Continuing up US 78, we turn off at Forestdale, climbing the little roads of Sunset Mountain to yet another two-tower site, that of WAPI (1070). WAPI has a very long history, going back to its days as Alabama's first radio station, licensed to Auburn and operated by the university there (then known as "Alabama Polytechnic Institute." WAPI moved to Birmingham in 1929, and it's not hard to believe that this site dates back just that far.

Look at those towers: could there once have been a wire dipole strung between them? And what are those spiky things near the top of both sticks? We weren't sure, but they were certainly different from your run-of-the-mill directional array.

(WAPI, by the way, is owned by Citadel these days, running talk in competition with WERC. With 50 kW by day and 5 kW at night, it's probably the single best AM signal in the city.)

We were due in Huntsville by late that Sunday afternoon (March 3), so after WAPI we began the trek north, heading back around downtown (and passing the tower of religious WRJS 1320 along the way) and up Alabama 79. A few miles north of town, we passed our last Birmingham AM array: the five towers of WYDE (850).

This is another 50 kW daytimer with night power (1 kW), and here's some trivia for our Boston-area readers: it was once known as WILD, before Bartell bought the station in the late fifties and moved the calls up to Beantown to be installed at 1090 on the dial. WYDE then became Birmingham's first top-40, as part of a pair with Atlanta's WAKE (1340, now WALR). And yes - you bet they called them the "WYDE a-WAKE Stations"!

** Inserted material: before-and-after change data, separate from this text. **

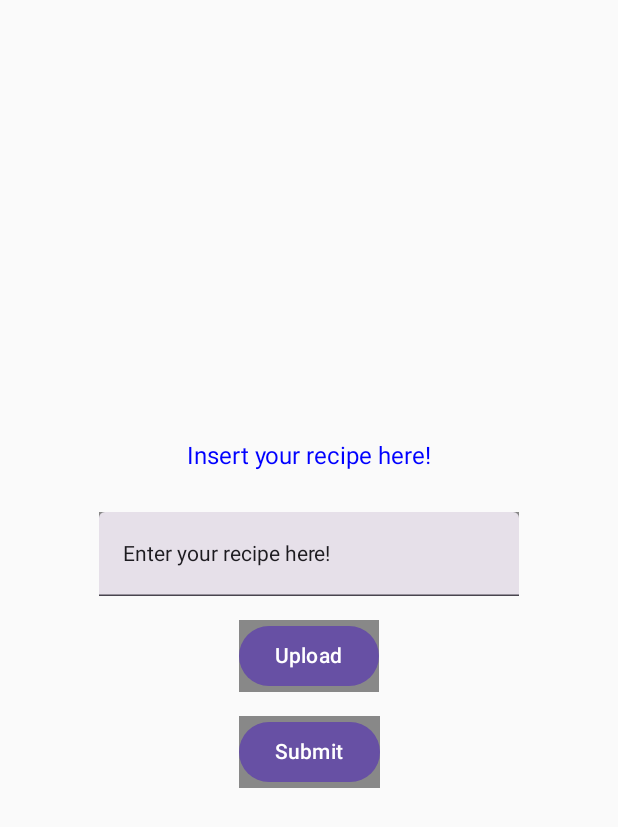
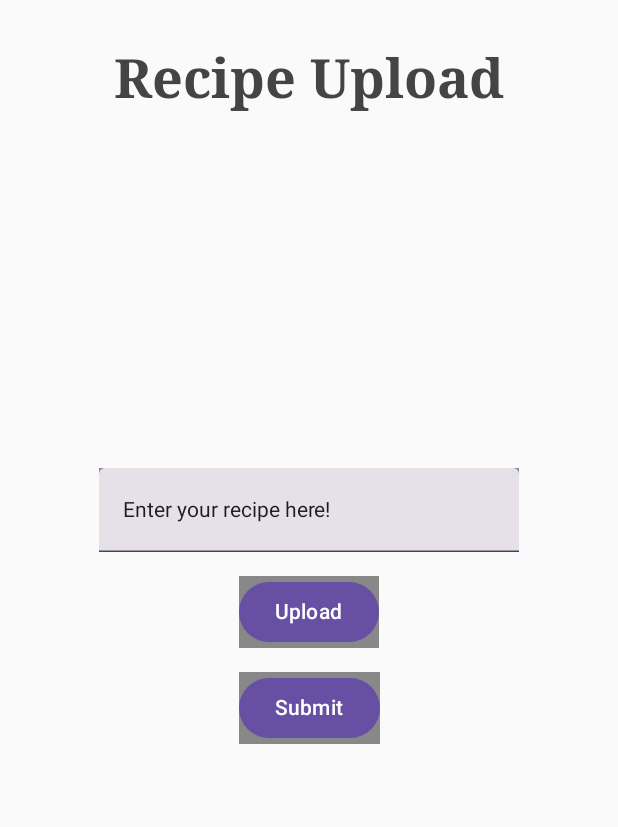
Before and after one commit to aurelialuszcz/MDApp, an Android app built with Jetpack Compose: the UploadRecipe screen opened directly, with no data from a screen before it, on a phone screen of 412 x 824 dp. Shown: the top 827 px of the screen. Run offline under Robolectric (Android 15) with nearby library versions, the phone set to English and light mode, and no system bars.

Commit message:
change of layout v2 + comments

```diff
--- a/app/src/main/java/com/example/assignmentmain/MainActivity.kt
+++ b/app/src/main/java/com/example/assignmentmain/MainActivity.kt
@@ -4,9 +4,7 @@ import android.content.Intent
 import android.os.Bundle
 import androidx.activity.ComponentActivity
 import androidx.activity.compose.setContent
-import androidx.compose.foundation.background
 import androidx.compose.foundation.layout.Arrangement
-import androidx.compose.foundation.layout.Box
 import androidx.compose.material3.ExperimentalMaterial3Api
 import androidx.compose.foundation.layout.Column
 import androidx.compose.foundation.layout.Row
@@ -15,14 +13,12 @@ import androidx.compose.foundation.layout.padding
 import androidx.compose.material3.Button
 import androidx.compose.material3.Surface
 import androidx.compose.material3.Text
-import androidx.compose.runtime.Composable
 import androidx.compose.ui.Alignment
 import androidx.compose.ui.Modifier
 import androidx.compose.ui.graphics.Color
 import androidx.compose.ui.text.font.FontFamily
 import androidx.compose.ui.text.font.FontWeight
 import androidx.compose.ui.text.style.TextAlign
-import androidx.compose.ui.tooling.preview.Preview
 import androidx.compose.ui.unit.dp
 import androidx.compose.ui.unit.sp
 
@@ -48,6 +44,8 @@ class MainActivity : ComponentActivity() {
                         modifier = Modifier.padding(vertical = 16.dp)
                     )
                 }
+
+                // Column to arrange buttons
                 Column (
                     modifier = Modifier.fillMaxSize().padding(16.dp),
                     verticalArrangement = Arrangement.Center,
--- a/app/src/main/java/com/example/assignmentmain/UploadRecipe.kt
+++ b/app/src/main/java/com/example/assignmentmain/UploadRecipe.kt
@@ -1,6 +1,5 @@
 package com.example.assignmentmain
 
-import android.content.Intent
 import android.graphics.ImageDecoder
 import android.net.Uri
 import android.os.Build
@@ -12,7 +11,6 @@ import androidx.activity.compose.setContent
 import androidx.activity.result.contract.ActivityResultContracts
 import androidx.compose.foundation.Image
 import androidx.compose.foundation.background
-import androidx.compose.foundation.border
 import androidx.compose.foundation.layout.Arrangement
 import androidx.compose.foundation.layout.Box
 import androidx.compose.foundation.layout.Column
@@ -21,7 +19,6 @@ import androidx.compose.foundation.layout.padding
 import androidx.compose.foundation.layout.size
 import androidx.compose.material3.Button
 import androidx.compose.material3.ExperimentalMaterial3Api
-import androidx.compose.material3.Surface
 import androidx.compose.material3.Text
 import androidx.compose.material3.TextField
 import androidx.compose.runtime.mutableStateOf
@@ -30,7 +27,9 @@ import androidx.compose.ui.Modifier
 import androidx.compose.ui.graphics.Color
 import androidx.compose.ui.graphics.ImageBitmap
 import androidx.compose.ui.graphics.asImageBitmap
-import androidx.compose.ui.tooling.preview.Preview
+import androidx.compose.ui.text.font.FontFamily
+import androidx.compose.ui.text.font.FontWeight
+import androidx.compose.ui.text.style.TextAlign
 import androidx.compose.ui.unit.dp
 import androidx.compose.ui.unit.sp
 
@@ -44,31 +43,54 @@ class UploadRecipe : ComponentActivity() {
                 has_image.value = true
             }
             Box(modifier = Modifier.fillMaxSize()) {
+                // Window title
+                Column (
+                    modifier = Modifier
+                    .fillMaxSize()
+                    .padding(16.dp),
+                    verticalArrangement = Arrangement.Top,
+                    horizontalAlignment = Alignment.CenterHorizontally,){
+                    Text("Recipe Upload",
+                        color = Color.DarkGray,
+                        fontFamily = FontFamily.Serif,
+                        fontSize = 36.sp,
+                        fontWeight = FontWeight.Bold,
+                        textAlign = TextAlign.Center,
+                        modifier = Modifier.padding(vertical = 16.dp))
+                }
+
+                // Uploading image + text
                 Column(
-                    modifier = Modifier.fillMaxSize().padding(16.dp),
+                    modifier = Modifier
+                        .fillMaxSize()
+                        .padding(16.dp),
                     verticalArrangement = Arrangement.Center,
                     horizontalAlignment = Alignment.CenterHorizontally,
                     )
                 {
-                    // Window title
-                    Box (modifier = Modifier.padding(20.dp)){
-                        Text("Insert your recipe here!", color = Color.Blue, fontSize = 16.sp)
-                    }
-
                     TextField(value = recipe_text.value, onValueChange = {recipe_text.value = it},
-                        modifier = Modifier.padding(8.dp).background(color = Color.Gray))
-                    // Upload button
+                        modifier = Modifier
+                            .padding(8.dp)
+                            .background(color = Color.Gray))
+                    // Image upload button
                     Button(onClick = { launcher.launch("image/*") },
-                        modifier = Modifier.padding(8.dp).background(color = Color.Gray)) {
+                        modifier = Modifier
+                            .padding(8.dp)
+                            .background(color = Color.Gray)) {
                         Text("Upload", color = Color.White)
                     }
+                    // Text upload button
                     Button(onClick = {enterRecipe()},
-                        modifier = Modifier.padding(8.dp).background(color = Color.Gray)) {
+                        modifier = Modifier
+                            .padding(8.dp)
+                            .background(color = Color.Gray)) {
                         Text("Submit", color = Color.White)
                     }
                     if (has_image.value)
                         Image(bitmap = getImageBitmap(uri.value), contentDescription = null,
-                            modifier = Modifier.padding(8.dp).size(200.dp))
+                            modifier = Modifier
+                                .padding(8.dp)
+                                .size(200.dp))
                     Text("${entered_text.value}", color = Color.White)
                     }
                 }
@@ -85,6 +107,7 @@ class UploadRecipe : ComponentActivity() {
             return MediaStore.Images.Media.getBitmap(contentResolver, image_uri!!).asImageBitmap()
         }
     }
+    // Function to show the entered text to the screen
     fun enterRecipe() {
         entered_text.value = recipe_text.value
     }
--- /dev/null
+++ b/app/src/main/res/values/themes.xml
@@ -0,0 +1,5 @@
+<?xml version="1.0" encoding="utf-8"?>
+<resources>
+
+    <style name="Theme.AssignmentMain" parent="android:Theme.Material.Light.NoActionBar" />
+</resources>
```
Also changed, not shown: app/src/main/java/com/example/assignmentmain/AccessYoutube.kt (+16 -0 lines), app/src/main/java/com/example/assignmentmain/ExistingRecipes.kt (+84 -23 lines), app/src/main/res/drawable/burger.webp (added), app/src/main/res/drawable/hummus.jpeg (added), app/src/main/res/drawable/pasta.webp (added), app/src/main/res/drawable/pizza.webp (added), app/src/main/res/drawable/youtube.png (added).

WYDE went country once WSGN and WVOK began challenging it in earnest; in later years it would do everything up to and including Radio Disney - and here's another irony: under that format, it changed calls for a while to WMKI. When 850 went back to WYDE in 1999, those WMKI calls went up to, yes, Boston, where they now reside at 1260 on the dial.

WYDE has been doing conservative talk under Crawford ownership for the last few years; after our visit, Crawford bought WRRS (101.1) up north in Cullman, which will pick up the talk as WYDE-FM. 850 will go gospel, taking some of the programming now heard on Crawford's WDJC (for Donald J. Crawford) 93.7, which will go fulltime Christian contemporary.

And that's probably far more than you wanted to know about radio and TV in Birmingham, isn't it?

Next stop: Huntsville; see you next week!